If you're a Republican congressman who voted to allow internet service providers to sell your web browsing history, how do you justify that to your constituents?
Representative Jim Sensenbrenner (R-WI) told his constituents that they should stay off the internet if they don't like it.
“You know, nobody’s got to use the internet…. I don’t think it’s my job to tell you that you cannot get advertising through your information being sold. My job, I think, is to tell you that you have the opportunity to do it and then you take it upon yourself to make the choice….”
Technically, I suppose you could choose to stay off the internet just as you could choose to become Amish, although even they use the internet on some occasions.
Most people have jobs that require use of the internet in 2017 including, you might say, Jim Sensenbrenner. And if he doesn't use it, his staff certainly does. Sensenbrenner has more than one official Twitter account.
Sensenbrenner has a family including two children who are both my age. They probably use the internet, right?

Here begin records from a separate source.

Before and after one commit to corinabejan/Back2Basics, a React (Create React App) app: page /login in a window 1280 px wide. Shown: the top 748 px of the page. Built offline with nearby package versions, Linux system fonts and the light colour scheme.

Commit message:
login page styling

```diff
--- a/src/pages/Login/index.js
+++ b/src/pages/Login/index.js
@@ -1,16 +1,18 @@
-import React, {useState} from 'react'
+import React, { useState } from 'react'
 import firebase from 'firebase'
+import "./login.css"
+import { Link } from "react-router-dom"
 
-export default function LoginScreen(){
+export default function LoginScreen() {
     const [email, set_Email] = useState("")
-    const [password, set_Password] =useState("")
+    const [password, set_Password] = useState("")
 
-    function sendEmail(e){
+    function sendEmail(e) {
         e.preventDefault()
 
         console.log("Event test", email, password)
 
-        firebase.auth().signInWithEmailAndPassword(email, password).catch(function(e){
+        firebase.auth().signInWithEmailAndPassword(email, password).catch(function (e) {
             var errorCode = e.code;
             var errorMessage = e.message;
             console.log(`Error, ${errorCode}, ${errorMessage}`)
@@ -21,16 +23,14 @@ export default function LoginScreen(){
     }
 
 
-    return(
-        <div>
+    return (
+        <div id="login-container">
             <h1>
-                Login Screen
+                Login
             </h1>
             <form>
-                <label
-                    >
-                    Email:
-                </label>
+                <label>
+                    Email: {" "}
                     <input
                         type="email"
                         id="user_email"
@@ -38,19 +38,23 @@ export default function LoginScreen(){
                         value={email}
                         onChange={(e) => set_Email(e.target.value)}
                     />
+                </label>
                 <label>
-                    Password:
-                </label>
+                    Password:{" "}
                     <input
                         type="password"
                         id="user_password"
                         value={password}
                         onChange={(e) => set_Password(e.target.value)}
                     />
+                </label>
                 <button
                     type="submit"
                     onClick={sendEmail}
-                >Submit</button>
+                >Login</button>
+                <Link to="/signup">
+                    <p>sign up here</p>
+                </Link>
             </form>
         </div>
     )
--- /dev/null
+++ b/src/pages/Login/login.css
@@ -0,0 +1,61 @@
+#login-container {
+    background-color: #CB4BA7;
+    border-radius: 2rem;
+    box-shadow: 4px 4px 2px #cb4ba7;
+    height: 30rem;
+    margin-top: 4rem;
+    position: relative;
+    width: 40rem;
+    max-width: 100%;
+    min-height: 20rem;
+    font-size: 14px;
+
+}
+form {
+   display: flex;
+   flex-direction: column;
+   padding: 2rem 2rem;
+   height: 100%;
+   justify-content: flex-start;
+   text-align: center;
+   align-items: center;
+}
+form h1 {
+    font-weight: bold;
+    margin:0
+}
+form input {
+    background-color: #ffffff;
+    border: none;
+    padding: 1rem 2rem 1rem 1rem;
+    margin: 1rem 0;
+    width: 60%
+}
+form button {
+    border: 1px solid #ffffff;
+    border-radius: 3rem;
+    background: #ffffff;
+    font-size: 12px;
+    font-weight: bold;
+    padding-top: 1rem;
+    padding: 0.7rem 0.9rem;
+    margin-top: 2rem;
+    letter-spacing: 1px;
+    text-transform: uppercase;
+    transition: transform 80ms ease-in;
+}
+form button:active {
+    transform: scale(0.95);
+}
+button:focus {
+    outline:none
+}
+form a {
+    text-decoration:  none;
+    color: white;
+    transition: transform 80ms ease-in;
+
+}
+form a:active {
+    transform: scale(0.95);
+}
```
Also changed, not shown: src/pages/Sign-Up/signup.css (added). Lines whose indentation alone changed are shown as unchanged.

Telling someone not to use the internet in 2017 is equivalent to telling them not to use electricity. Actually, in some areas of the world, smart phones (with internet access) are more prevalent that reliable electricity and running water.